The surface elevation of Lake Mead along the Nevada-Arizona border dipped to 1,071.56 feet last month. That level was last hit in July 2016 and it’s the lowest level since Lake Mead was filled in the 1930s, according to the U.S. Bureau of Reclamation.
That’s a scary picture for multiple states that rely on Lake Mead — and the Colorado River system that it’s a part of — for water, including California.
“When you look at kind of an average over the last 10 years, the Colorado River provides about 25% of the water that’s used in Southern California,” says Deven Upadhyay, chief operating officer of the Metropolitan Water District.
The Metropolitan Water District, which is the largest treated drinking water provider in the U.S., provides water to about 19 million Southern Californians in six different counties, much of which is delivered by the Colorado River Aqueduct.
Places like Las Vegas, Phoenix and Tucson also get water from the river. But soon, they may not be getting as much.
“We’re at the point where some serious decisions will likely have to be made,” said Doug Hendrix of the Bureau of Reclamation.
Hendrix said that in August, the record-low water levels in Lake Mead are expected to trigger the bureau’s first ever declaration of a Tier 1 water shortage on the system. That would mean cutbacks starting next year in the amount of Colorado River water sent to Nevada and Arizona — states that have already seen reductions in their share of the river’s water.
Mexico would also get less.

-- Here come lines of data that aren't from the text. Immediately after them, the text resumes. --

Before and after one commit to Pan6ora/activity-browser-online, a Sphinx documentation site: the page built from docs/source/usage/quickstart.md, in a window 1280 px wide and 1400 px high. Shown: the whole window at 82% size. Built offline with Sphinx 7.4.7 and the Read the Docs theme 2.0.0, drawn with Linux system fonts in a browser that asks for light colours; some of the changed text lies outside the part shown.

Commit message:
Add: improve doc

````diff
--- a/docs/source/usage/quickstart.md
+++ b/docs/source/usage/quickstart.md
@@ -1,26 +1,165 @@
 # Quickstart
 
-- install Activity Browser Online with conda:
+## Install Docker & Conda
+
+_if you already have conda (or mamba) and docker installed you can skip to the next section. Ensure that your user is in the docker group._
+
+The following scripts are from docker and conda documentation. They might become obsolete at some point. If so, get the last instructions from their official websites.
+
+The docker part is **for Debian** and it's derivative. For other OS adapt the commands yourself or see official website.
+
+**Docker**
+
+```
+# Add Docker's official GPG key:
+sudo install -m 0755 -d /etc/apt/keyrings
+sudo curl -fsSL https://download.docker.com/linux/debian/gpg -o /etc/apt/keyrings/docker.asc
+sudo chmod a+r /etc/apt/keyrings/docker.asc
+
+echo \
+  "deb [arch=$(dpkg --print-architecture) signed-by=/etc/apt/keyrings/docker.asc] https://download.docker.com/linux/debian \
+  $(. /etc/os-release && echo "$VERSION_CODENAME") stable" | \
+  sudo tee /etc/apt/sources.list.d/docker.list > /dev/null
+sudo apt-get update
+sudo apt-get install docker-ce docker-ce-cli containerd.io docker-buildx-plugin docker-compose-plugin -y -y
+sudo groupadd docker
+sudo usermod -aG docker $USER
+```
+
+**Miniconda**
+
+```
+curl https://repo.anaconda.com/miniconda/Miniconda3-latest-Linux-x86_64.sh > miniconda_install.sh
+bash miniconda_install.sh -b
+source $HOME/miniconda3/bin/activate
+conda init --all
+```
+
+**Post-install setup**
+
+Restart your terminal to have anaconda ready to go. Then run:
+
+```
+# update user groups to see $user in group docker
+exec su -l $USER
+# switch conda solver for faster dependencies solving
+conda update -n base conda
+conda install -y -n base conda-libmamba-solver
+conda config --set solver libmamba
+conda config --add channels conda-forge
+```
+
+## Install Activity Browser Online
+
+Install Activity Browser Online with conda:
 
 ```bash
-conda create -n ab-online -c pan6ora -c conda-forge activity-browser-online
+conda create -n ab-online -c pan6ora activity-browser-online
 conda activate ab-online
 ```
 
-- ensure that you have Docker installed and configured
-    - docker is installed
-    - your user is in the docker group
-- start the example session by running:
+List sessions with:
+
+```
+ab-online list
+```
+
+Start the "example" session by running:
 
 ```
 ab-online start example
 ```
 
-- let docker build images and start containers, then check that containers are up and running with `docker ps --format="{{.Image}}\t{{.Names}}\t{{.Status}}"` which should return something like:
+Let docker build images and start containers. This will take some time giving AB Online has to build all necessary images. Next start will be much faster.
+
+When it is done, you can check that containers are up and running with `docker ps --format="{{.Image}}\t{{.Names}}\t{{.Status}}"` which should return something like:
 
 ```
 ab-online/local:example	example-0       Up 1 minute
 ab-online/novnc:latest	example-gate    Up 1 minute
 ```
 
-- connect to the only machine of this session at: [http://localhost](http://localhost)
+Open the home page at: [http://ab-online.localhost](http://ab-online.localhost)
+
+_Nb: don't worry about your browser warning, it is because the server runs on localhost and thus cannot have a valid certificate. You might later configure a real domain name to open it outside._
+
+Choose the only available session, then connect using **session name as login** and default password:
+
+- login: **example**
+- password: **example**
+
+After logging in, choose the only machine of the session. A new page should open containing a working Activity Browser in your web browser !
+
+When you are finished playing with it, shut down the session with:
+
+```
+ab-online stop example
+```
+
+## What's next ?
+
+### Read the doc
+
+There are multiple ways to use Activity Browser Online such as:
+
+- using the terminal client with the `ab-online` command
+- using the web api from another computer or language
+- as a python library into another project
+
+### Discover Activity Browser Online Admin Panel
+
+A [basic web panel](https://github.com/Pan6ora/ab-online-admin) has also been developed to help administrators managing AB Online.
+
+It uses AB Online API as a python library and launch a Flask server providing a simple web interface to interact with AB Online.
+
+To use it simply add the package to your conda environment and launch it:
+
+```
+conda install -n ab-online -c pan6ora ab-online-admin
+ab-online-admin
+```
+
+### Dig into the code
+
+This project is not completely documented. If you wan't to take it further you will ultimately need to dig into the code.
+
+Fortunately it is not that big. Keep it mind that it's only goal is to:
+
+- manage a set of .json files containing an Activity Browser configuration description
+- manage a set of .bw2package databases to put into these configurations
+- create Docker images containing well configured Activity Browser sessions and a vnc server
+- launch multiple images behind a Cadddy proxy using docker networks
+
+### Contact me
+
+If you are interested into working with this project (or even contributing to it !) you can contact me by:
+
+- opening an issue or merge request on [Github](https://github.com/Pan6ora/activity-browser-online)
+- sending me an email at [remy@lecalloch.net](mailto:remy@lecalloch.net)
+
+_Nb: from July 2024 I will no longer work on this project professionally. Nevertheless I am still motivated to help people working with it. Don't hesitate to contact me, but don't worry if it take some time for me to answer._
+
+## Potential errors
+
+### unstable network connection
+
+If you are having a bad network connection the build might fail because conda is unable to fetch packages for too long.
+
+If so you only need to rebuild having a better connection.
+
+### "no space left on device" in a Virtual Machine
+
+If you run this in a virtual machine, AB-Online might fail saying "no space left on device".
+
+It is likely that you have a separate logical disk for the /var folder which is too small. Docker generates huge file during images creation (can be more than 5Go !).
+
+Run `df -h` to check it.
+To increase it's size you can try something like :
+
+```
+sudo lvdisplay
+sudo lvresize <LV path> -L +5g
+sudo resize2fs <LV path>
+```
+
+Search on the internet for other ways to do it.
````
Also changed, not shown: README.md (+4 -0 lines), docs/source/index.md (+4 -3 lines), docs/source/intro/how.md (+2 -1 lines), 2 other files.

Thanks to senior water rights and other agreements, California’s share of water from the Colorado River won’t be cut just yet.
But if the trend continues, California could be next.